The attitude of the wise men of Yisrael towards a flag is not uniform. In the past we discussed the positive approach of Rabbi J.B. Soloveithik to the flag of Israel. Rabbi Moshe Feinstein, on the other hand, felt that the flag has no importance. In response to a question if one is permitted to hang an Israeli flag in a synagogue, he wrote that it is not prohibited but that it is “a vain and silly act,” and that it would be best to remove it – except that this should not become an issue for a dispute.
Rav A.Y. Kook had an opportunity to express his opinion about flags and banners when the King of England handed over the banner of the Hebrew Brigades that fought with the English in the Second World War, so that it would be placed in a synagogue in Israel. And the banner was indeed put on display in the “Churva” synagogue in Jerusalem in 5685 (1925). In the local newspapers, this event was described as a historic event in the history of Eretz Yisrael, the likes of which had not been seen “for the last two thousand years.” The dedication of the flag read, “With a feeling of national pride and self-awareness, the pioneers of the Hebrew Brigades took an oath to guard over their Hebrew flag… And this flag, the banner of the Hebrew nation, is now being returned to its rightful place, to the center of the Hebrew nation in Jerusalem. This flag was sanctified by the Hebrew Brigades with personal sanctity – sanctity of blood… The heart expands from joy, and the eyes shed tears of happiness. We now have a flag of our own!”
The people also showed great enthusiasm. A crowd of more than ten thousand came to cheer when the banner was paraded through the streets of Tel Aviv. The same thing was repeated in Jerusalem, where it was taken in a parade, accompanied by music from the police orchestra, and brought to the Old City of Jerusalem. The Arab press was angry, and the Arab Action Committee warned the British High Commissioner, Herbert Plumer, that if he did not cancel the planned ceremony they would not be responsible for the consequences. Plumer’s reaction was: “Gentlemen, nobody is asking you to be responsible for this, I am responsible – and I will be there.”

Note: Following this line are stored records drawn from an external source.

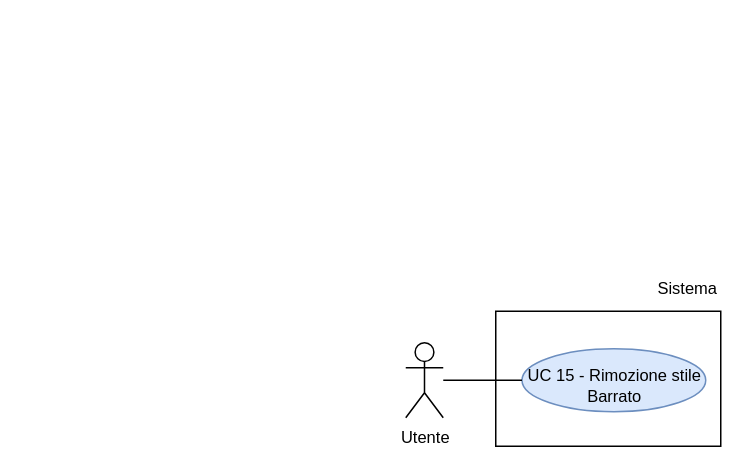
Before: RTB/doc_esterna/analisi-dei-requisiti/assets/draw.io/UC15.drawio in thebitless-group-swe/thebitless.github.io, a draw.io diagram. Source tidied: cells renumbered, new cells numbered last; positions are measured from the earlier drawing's top-left corner, leaving out a move shared by most shapes. Both pictures are drawn from the tidied source at 150%, with x=0, y=0 at pixel (405, 266).
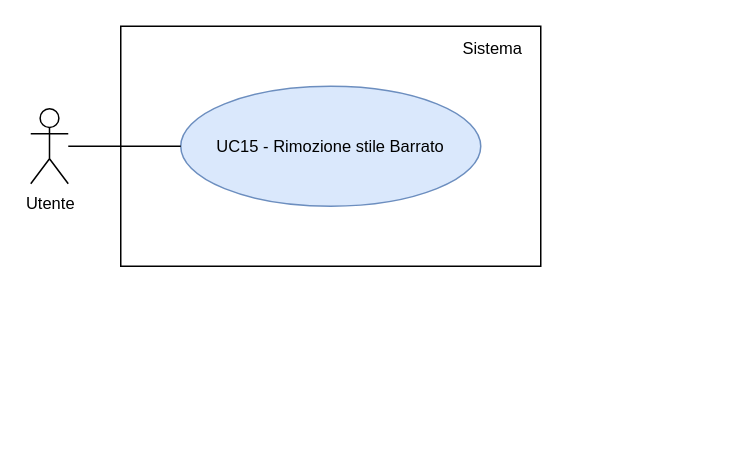
The same page after the edit.

The edit, as a diff of the source:
```diff
@@
 <mxGraphModel>
   <root>
     <mxCell id="0" />
     <mxCell id="1" parent="0" />
     <mxCell id="2" value="Utente" style="shape=umlActor;verticalLabelPosition=bottom;verticalAlign=top;html=1;outlineConnect=0;fontSize=11;" parent="1" vertex="1">
-      <mxGeometry y="51" width="25" height="50" as="geometry" />
+      <mxGeometry x="-250" y="-105" width="25" height="50" as="geometry" />
     </mxCell>
-    <mxCell id="3" style="rounded=0;whiteSpace=wrap;html=1;strokeWidth=1;" parent="1" vertex="1">
-      <mxGeometry x="60" y="30" width="150" height="90" as="geometry" />
-    </mxCell>
+    <mxCell id="8" style="rounded=0;whiteSpace=wrap;html=1;strokeWidth=1;" parent="1" vertex="1">
+      <mxGeometry x="-190" y="-160" width="280" height="160" as="geometry" />
+    </mxCell>
     <mxCell id="4" value="Sistema" style="text;html=1;whiteSpace=wrap;strokeColor=none;fillColor=none;align=right;verticalAlign=middle;fontSize=11;" parent="1" vertex="1">
-      <mxGeometry x="150" width="60" height="30" as="geometry" />
+      <mxGeometry x="10" y="-155" width="70" height="20" as="geometry" />
     </mxCell>
-    <mxCell id="5" value="&lt;div&gt;UC 15 - Rimozione stile Barrato&lt;/div&gt;" style="ellipse;whiteSpace=wrap;html=1;fillColor=#dae8fc;strokeColor=#6c8ebf;fontSize=11;convertToSvg=1;svgWhiteSpace=wrap;labelBorderColor=none;labelBackgroundColor=none;spacingBottom=-8;" parent="1" vertex="1">
-      <mxGeometry x="77.5" y="55" width="122.5" height="42" as="geometry" />
-    </mxCell>
-    <mxCell id="6" style="edgeStyle=none;rounded=0;jettySize=auto;html=1;endArrow=none;endFill=0;" parent="1" edge="1" source="2" target="5">
-      <mxGeometry relative="1" as="geometry" />
-    </mxCell>
-    <mxCell id="7" style="edgeStyle=orthogonalEdgeStyle;rounded=0;orthogonalLoop=1;jettySize=auto;html=1;exitX=0.5;exitY=1;exitDx=0;exitDy=0;" parent="1" edge="1" source="4" target="4">
-      <mxGeometry relative="1" as="geometry" />
-    </mxCell>
+    <mxCell id="9" value="UC15 - Rimozione stile Barrato" style="ellipse;whiteSpace=wrap;html=1;fillColor=#dae8fc;strokeColor=#6c8ebf;fontSize=11;" parent="1" vertex="1">
+      <mxGeometry x="-150" y="-120" width="200" height="80" as="geometry" />
+    </mxCell>
+    <mxCell id="10" style="edgeStyle=none;rounded=0;jettySize=auto;html=1;endArrow=none;endFill=0;" parent="1" edge="1" source="2" target="9">
+      <mxGeometry relative="1" as="geometry" />
+    </mxCell>
   </root>
 </mxGraphModel>
```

Rav Kook took part in the ceremony, spoke, and even composed a special prayer for the occasion. He began his sermon with the Midrash on the verse, “Every man at his banner, according to families” [Bamidbar 2:2]. When the Holy One, Blessed be He, was revealed on Mount Sinai, “tens of thousands of angels descended with Him, and each one displayed different banners. And Bnei Yisrael also felt a desire to have their own banners. The Holy One, Blessed be He, said to them, I swear that I will fulfill your request. ‘May we be happy in Your salvation, let us unfurl our banner in the name of G-d, and let G-d fulfill all your requests!’ [Tehillim 20:6]. And the Holy One, Blessed be He, immediately made a decree, and he told Moshe to make them banners as they wanted.”
Rav Kook understood the banners mentioned in the Midrash in a simple way, and thus he did not object to the flag being brought into the synagogue. In his opinion, the flag symbolizes the beginning of the redemption and the national yearning and our aspiration to become a nation of priests. For him, the soldiers who carried the flag were “holy armies, and they appeared to me like the angels.” In addition, the banner is a reminder of the holy people who gave up their lives in the effort to take over Eretz Yisrael. The flag in general symbolizes the “beginning of the flowering of our redemption.” The above verse is appropriate for the banner, and Rav Kook ended his speech by quoting it again: “May we be happy in Your salvation, let us unfurl our banner in the name of G-d, and let G-d fulfill all your requests!”